Web page edit records
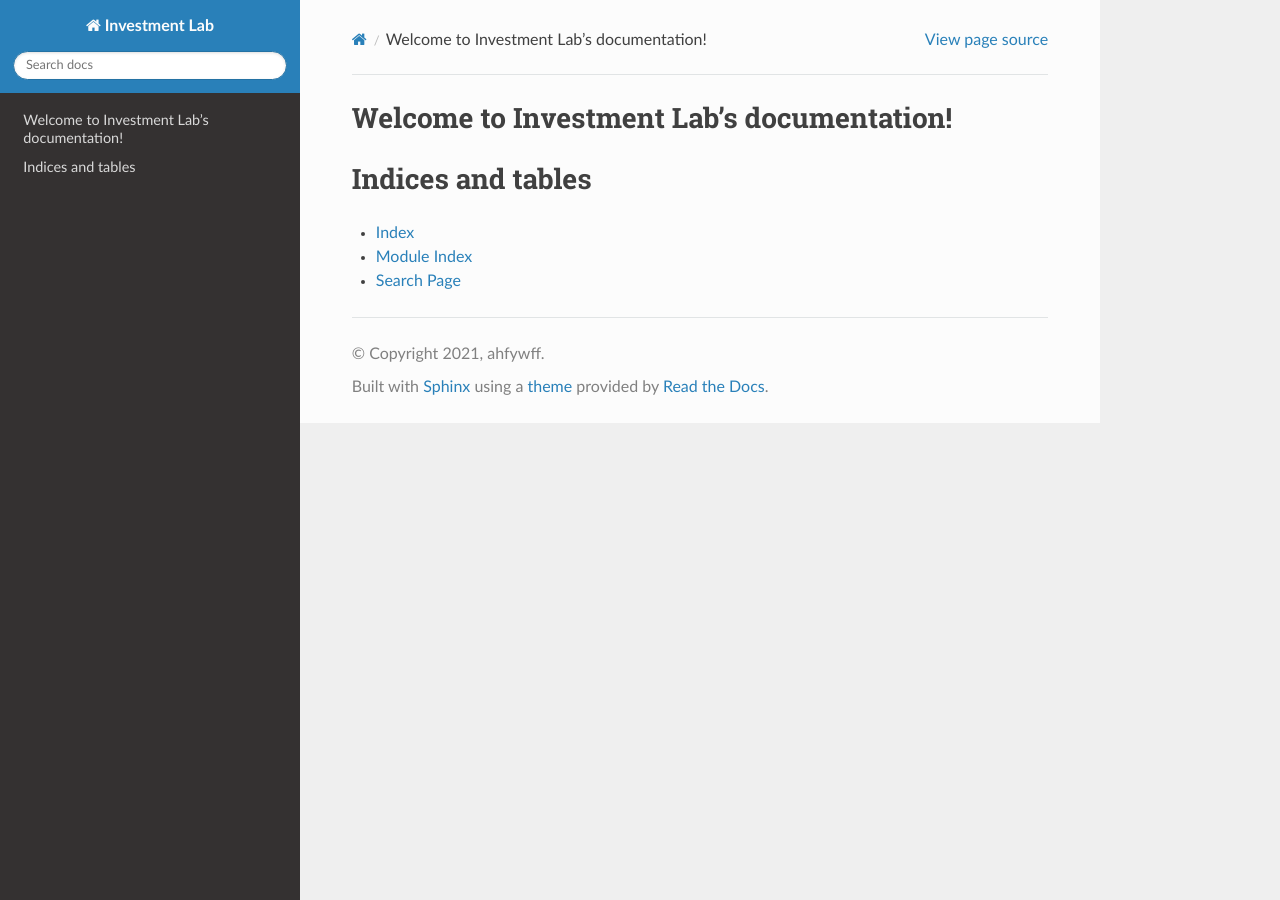
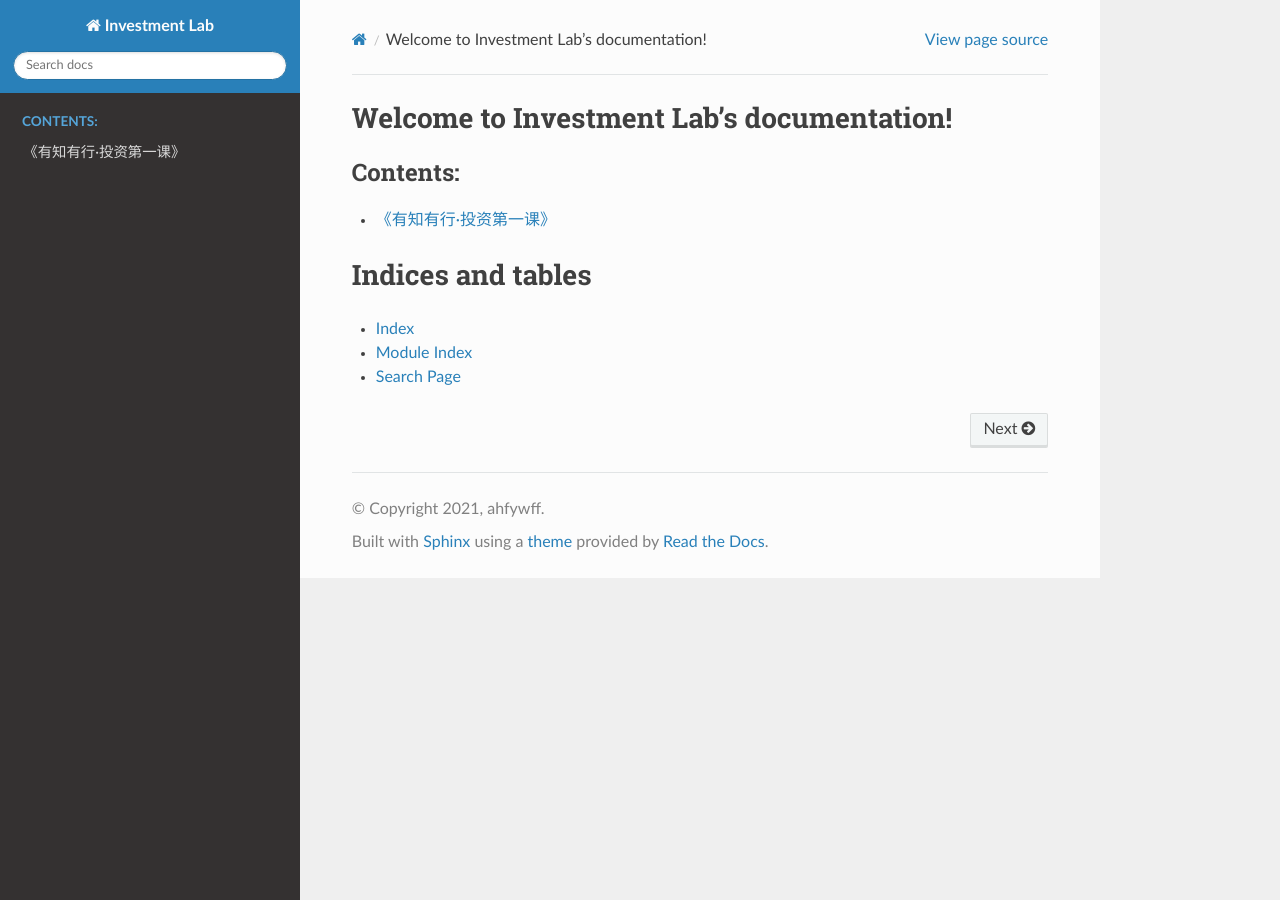
Before and after one commit to ahfywff/investment_lab, a Sphinx documentation site: the page built from source/index.rst, in a window 1280 px wide. Built offline with Sphinx 7.4.7 and the Read the Docs theme 2.0.0, drawn with Linux system fonts in a browser that asks for light colours.

Commit message:
add yzyxtzdyk

```diff
--- a/source/index.rst
+++ b/source/index.rst
@@ -10,6 +10,8 @@ Welcome to Investment Lab's documentation!
    :maxdepth: 2
    :caption: Contents:
 
+   yzyxtzdyk/index.md
+
 
 
 Indices and tables
--- /dev/null
+++ b/source/yzyxtzdyk/index.md
@@ -0,0 +1,7 @@
+《有知有行·投资第一课》
+========================
+
+.. toctree::
+   :maxdepth: 2
+
+   00.md
```
Also changed, not shown: source/yzyxtzdyk/00.md (added, +1 -0 lines).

_Task_
Please return every line of the records above that contains the word "documentation".

_Answer for this exercise_
Before and after one commit to ahfywff/investment_lab, a Sphinx documentation site: the page built from source/index.rst, in a window 1280 px wide. Built offline with Sphinx 7.4.7 and the Read the Docs theme 2.0.0, drawn with Linux system fonts in a browser that asks for light colours.
@@ -10,6 +10,8 @@ Welcome to Investment Lab's documentation!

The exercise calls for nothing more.